▶ How to complete this task:
Scan the data below. Pull out each line where "README" occurs.

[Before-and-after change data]

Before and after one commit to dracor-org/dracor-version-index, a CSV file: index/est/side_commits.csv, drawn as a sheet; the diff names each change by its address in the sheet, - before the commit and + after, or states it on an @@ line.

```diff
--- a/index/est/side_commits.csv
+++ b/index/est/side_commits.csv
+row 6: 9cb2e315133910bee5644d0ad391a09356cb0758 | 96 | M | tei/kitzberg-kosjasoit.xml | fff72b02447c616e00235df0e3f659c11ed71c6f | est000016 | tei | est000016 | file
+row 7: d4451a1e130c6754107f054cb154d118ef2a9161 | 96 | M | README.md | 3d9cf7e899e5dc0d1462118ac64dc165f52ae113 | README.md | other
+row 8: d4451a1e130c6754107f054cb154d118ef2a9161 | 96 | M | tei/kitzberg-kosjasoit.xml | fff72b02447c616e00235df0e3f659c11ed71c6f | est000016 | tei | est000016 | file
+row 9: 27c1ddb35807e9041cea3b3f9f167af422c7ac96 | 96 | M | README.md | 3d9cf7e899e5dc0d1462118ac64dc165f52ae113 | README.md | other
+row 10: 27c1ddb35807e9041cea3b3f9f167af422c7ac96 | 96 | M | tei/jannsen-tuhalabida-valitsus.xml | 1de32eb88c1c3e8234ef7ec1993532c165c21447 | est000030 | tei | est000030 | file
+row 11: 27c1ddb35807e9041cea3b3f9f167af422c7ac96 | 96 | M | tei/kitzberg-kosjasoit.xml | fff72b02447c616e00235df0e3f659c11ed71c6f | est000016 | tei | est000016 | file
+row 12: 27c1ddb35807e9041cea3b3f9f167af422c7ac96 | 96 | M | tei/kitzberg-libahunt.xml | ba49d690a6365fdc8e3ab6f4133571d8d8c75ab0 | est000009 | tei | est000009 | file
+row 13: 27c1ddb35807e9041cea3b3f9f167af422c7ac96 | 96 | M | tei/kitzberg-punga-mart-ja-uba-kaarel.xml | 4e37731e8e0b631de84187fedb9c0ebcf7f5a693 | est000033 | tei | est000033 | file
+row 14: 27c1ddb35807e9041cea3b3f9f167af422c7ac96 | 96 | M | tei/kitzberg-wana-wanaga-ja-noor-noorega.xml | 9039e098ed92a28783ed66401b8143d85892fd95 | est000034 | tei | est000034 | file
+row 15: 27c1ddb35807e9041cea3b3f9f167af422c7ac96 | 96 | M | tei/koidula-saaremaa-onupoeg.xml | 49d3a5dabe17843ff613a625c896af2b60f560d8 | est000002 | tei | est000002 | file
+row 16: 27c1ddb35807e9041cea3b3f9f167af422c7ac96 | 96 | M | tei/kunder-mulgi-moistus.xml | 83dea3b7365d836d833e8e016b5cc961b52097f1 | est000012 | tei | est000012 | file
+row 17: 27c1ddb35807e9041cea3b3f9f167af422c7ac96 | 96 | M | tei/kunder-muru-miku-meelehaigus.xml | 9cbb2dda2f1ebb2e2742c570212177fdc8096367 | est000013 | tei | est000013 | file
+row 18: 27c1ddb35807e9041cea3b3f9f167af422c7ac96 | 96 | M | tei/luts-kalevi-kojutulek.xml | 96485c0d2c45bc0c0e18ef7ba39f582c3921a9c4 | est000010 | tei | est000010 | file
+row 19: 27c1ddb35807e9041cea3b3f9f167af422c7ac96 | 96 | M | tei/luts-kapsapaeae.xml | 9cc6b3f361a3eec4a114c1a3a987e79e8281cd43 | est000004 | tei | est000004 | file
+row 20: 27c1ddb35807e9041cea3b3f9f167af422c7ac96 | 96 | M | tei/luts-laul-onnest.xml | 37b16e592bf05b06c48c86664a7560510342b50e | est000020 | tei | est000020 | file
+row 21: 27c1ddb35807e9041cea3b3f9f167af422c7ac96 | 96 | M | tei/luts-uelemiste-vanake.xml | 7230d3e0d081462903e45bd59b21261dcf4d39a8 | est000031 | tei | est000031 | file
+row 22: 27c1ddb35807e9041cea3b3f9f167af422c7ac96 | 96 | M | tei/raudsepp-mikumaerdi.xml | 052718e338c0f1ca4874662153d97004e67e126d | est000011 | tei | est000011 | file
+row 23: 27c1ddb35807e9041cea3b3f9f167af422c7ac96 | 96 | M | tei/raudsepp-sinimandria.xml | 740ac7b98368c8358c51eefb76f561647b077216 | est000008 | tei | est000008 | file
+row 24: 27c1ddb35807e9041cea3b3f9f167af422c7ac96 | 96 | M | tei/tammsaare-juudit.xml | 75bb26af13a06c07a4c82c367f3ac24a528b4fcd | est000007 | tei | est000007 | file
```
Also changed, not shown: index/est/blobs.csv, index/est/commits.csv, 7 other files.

▶ Answer space:
+row 7: d4451a1e130c6754107f054cb154d118ef2a9161 | 96 | M | README.md | 3d9cf7e899e5dc0d1462118ac64dc165f52ae113 | README.md | other
+row 9: 27c1ddb35807e9041cea3b3f9f167af422c7ac96 | 96 | M | README.md | 3d9cf7e899e5dc0d1462118ac64dc165f52ae113 | README.md | other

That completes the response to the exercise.